Lean is considered to have a positive impact on the organization as is helps to avoid extra expenditures connected with wasteful activities. Lean is aimed at saving space, human force, materials, and delivery terms (Bamford & Forrester 2010).
Radnor and Johnston (2013) remark that lean has not yet succeeded to connect the benefits presented to organizations with customer service. This fact is related to the wrong understanding of what a customer’s focus is. Lyons et al. (2013) notice that by now, lean has prevalently been applied to improving manufacturing efficiency and has not been equally popular in other dimensions. Therefore, the researchers remark that to receive the advantages of a lean approach to the full extent, an integrated approach is needed (Fullerton et al. 2014). It should be implemented at all steps of the operating organization and not only at some of them.
A great benefit of minimizing the waste presented by lean philosophy is its participation in the sustainability process (Piercy & Rich 2015). Apart from evident environmental gains, the lean approach provides better possibilities for personnel treatment, community commitment, transparency, and supply control. Piercy and Rich (2015) emphasize the fact that lean and sustainability are interconnected.

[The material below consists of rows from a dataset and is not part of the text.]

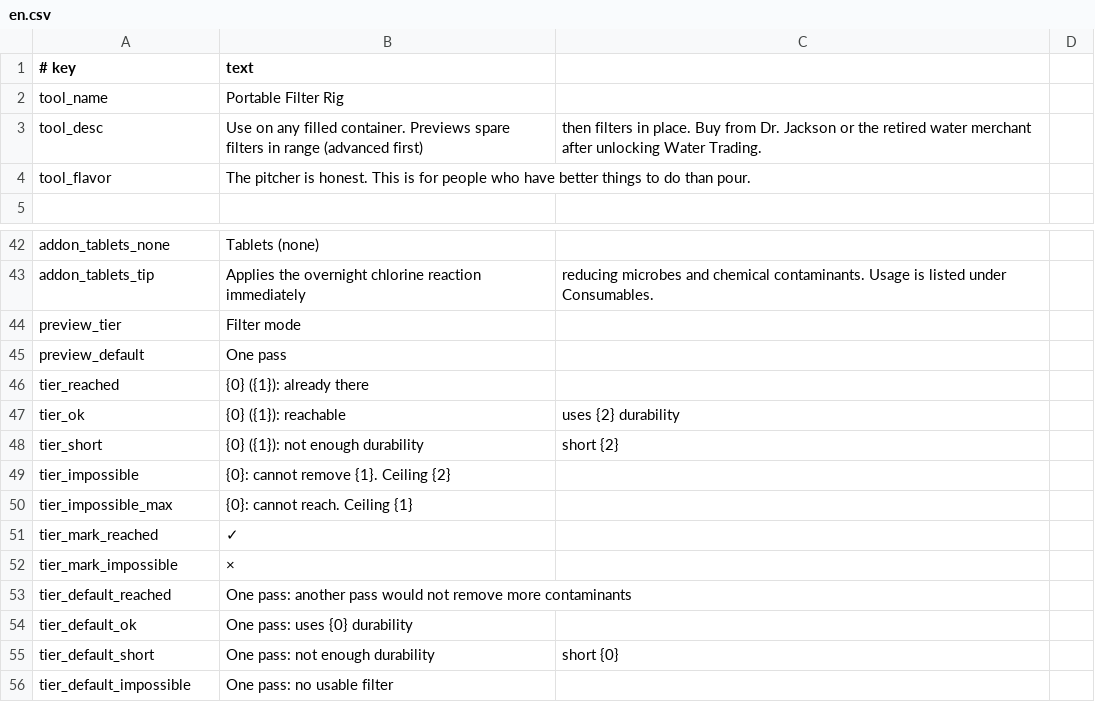
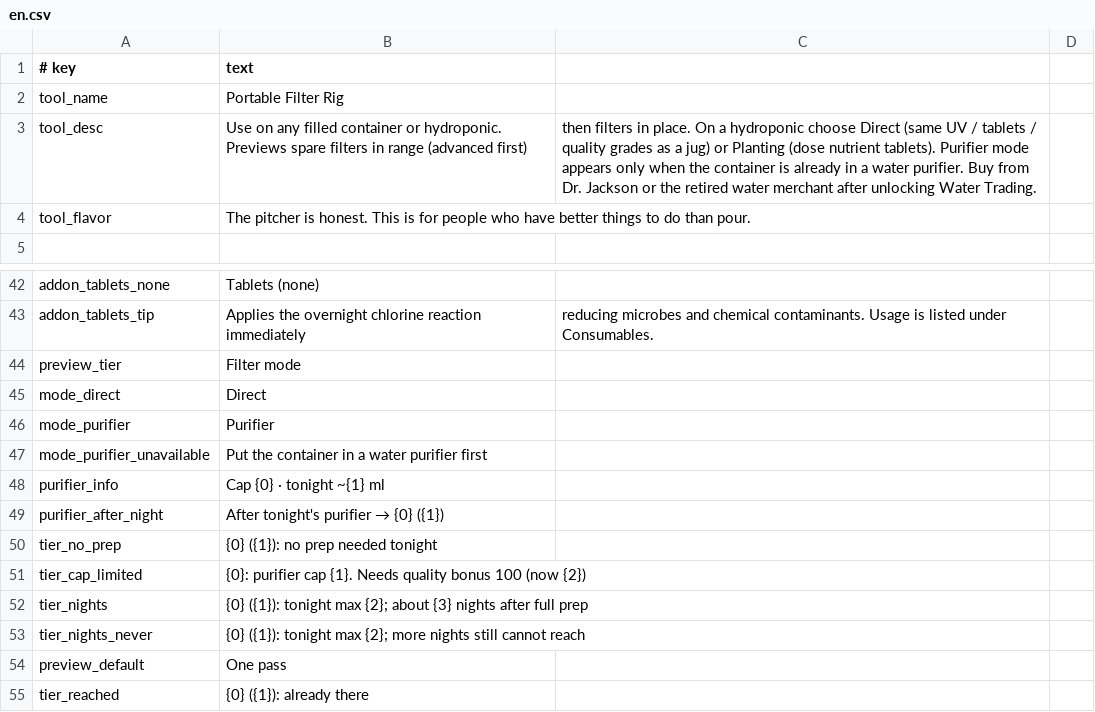
Before and after one commit to Chardexn/EasierFiltering, a CSV file: Localization/en.csv, drawn as a sheet; only a part is shown, gaps mark what is left out; the shorter side is filled out with more unchanged rows; the diff covers the shown part only.

```diff
--- a/Localization/en.csv
+++ b/Localization/en.csv
@@ -2,3 +2,3 @@
 tool_name,Portable Filter Rig
-tool_desc,Use on any filled container. Previews spare filters in range (advanced first), then filters in place. Buy from Dr. Jackson or the retired water merchant after unlocking Water Trading.
+tool_desc,Use on any filled container or hydroponic. Previews spare filters in range (advanced first), then filters in place. On a hydroponic choose Direct (same UV / tablets / quality grades as a jug) or Planting (dose nutrient tablets). Purifier mode appears only when the container is already in a water purifier. Buy from Dr. Jackson or the retired water merchant after unlocking Water Trading.
 tool_flavor,The pitcher is honest. This is for people who have better things to do than pour.
@@ -44,2 +44,11 @@ addon_tablets_tip,Applies the overnight chlorine reaction immediately, reducing
 preview_tier,Filter mode
+mode_direct,Direct
+mode_purifier,Purifier
+mode_purifier_unavailable,Put the container in a water purifier first
+purifier_info,Cap {0} · tonight ~{1} ml
+purifier_after_night,After tonight's purifier → {0} ({1})
+tier_no_prep,{0} ({1}): no prep needed tonight
+tier_cap_limited,{0}: purifier cap {1}. Needs quality bonus 100 (now {2})
+tier_nights,{0} ({1}): tonight max {2}; about {3} nights after full prep
+tier_nights_never,{0} ({1}): tonight max {2}; more nights still cannot reach
 preview_default,One pass
```
Also changed, not shown: 61 added rows elsewhere in this file, Localization/zh.csv, 15 other files.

To integrate lean thinking into the supply chain, I would need to organize the stages of procurement, manufacturing, warehousing, and transportation by lean requirements. It means that all of these steps should be optimized and the waste should be eliminated. By doing this, I will provide the best approach to the customers and make gain a reliable reputation among them.
“Just-in-Time” (JIT) Management and Total JIT (T-JIT) Practice: Problems and Benefits
As well as lean, JIT has become a popular philosophy due to its efficiency in the way of managing waste. Unlike lean, JIT has a narrower focus and aims at controlling stock (Bamford & Forrester 2010). JIT has become successful because it directs its efforts at improvement rather than optimization. This approach requires cost decline, high quality, and timely delivery.
T-JIT is an integrated method incorporating the traditional elements of JIT (purchasing, production, and selling) with JIT-information (Green et al. 2014). Modifications of JIT and T-JIT implementation include management and operator education and enhancing connections with suppliers before carrying out their JIT methods (Yasin et al. 2003). Companies that concentrate on these modifications have proved to have fewer realization difficulties and become more successful than those who neglected them.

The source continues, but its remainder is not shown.